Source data
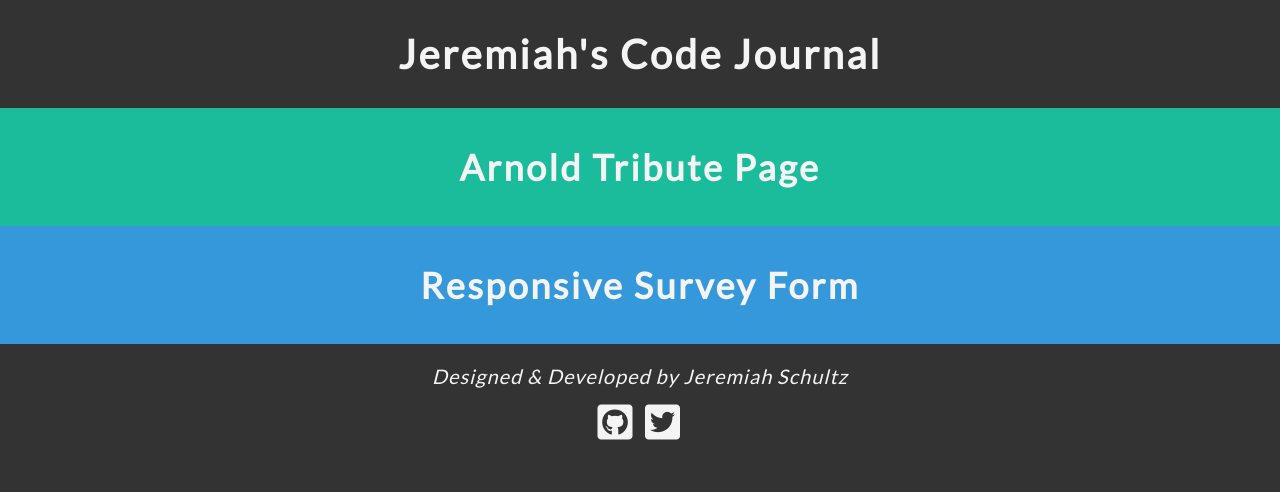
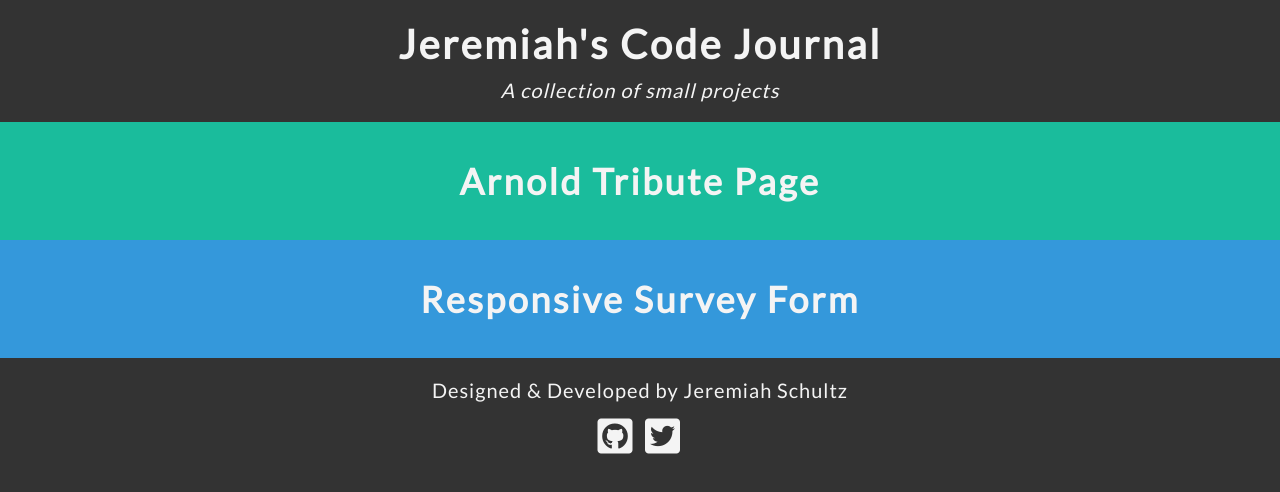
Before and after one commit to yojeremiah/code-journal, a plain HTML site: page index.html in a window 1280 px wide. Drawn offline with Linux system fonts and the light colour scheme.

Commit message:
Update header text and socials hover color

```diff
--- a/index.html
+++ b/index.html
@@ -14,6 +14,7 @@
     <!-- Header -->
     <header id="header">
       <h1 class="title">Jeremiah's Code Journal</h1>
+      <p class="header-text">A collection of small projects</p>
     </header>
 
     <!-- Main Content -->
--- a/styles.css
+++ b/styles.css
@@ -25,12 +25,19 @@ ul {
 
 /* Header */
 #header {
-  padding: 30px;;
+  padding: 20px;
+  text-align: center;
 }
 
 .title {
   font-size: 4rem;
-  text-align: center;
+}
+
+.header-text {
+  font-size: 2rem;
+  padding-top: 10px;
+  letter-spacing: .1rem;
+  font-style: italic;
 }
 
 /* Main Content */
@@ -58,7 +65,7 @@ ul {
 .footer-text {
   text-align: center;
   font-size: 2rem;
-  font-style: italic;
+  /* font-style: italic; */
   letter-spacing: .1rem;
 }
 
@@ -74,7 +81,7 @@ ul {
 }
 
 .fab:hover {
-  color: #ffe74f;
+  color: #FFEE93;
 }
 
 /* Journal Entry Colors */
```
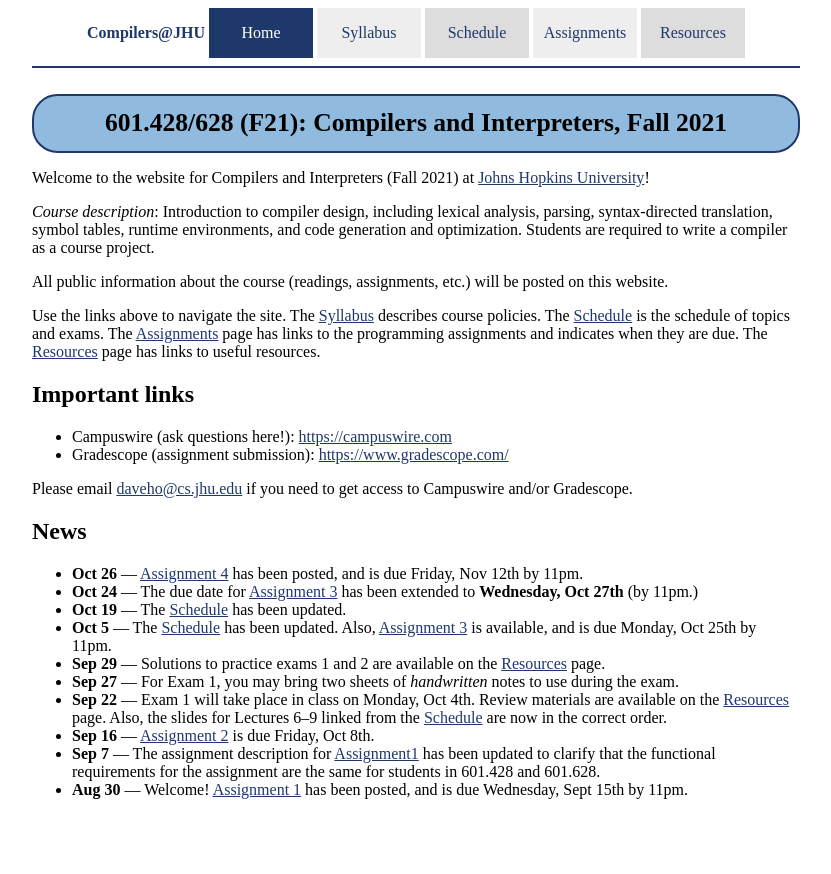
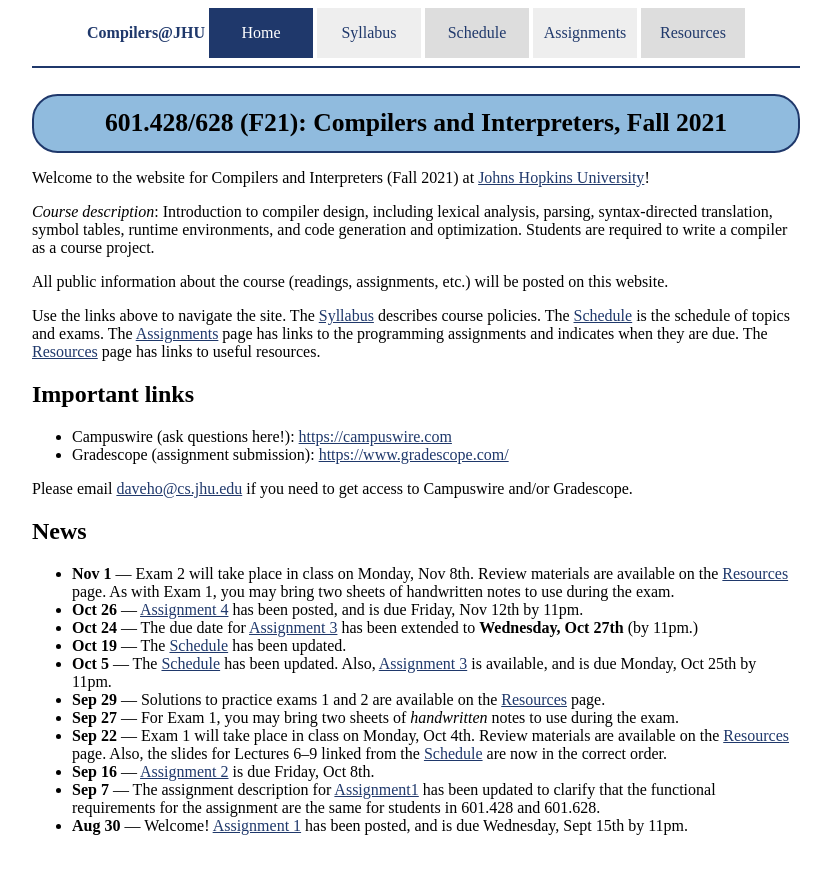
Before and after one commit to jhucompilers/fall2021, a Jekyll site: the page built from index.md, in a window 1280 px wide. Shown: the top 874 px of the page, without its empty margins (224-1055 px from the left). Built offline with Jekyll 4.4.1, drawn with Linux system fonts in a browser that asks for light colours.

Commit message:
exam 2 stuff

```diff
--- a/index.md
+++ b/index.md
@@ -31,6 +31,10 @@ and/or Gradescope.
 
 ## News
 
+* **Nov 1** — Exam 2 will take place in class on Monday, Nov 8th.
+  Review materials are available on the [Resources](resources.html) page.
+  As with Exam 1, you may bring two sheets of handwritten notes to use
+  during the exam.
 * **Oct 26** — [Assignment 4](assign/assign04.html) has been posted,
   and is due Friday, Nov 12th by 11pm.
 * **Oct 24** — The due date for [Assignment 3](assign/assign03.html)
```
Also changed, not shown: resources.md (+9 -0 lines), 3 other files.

- [Task to complete] If a line of the data contains "text", copy it out.

- [Exercise solution]
Update header text and socials hover color
+      <p class="header-text">A collection of small projects</p>
+  text-align: center;
-  text-align: center;
+.header-text {
 .footer-text {
   text-align: center;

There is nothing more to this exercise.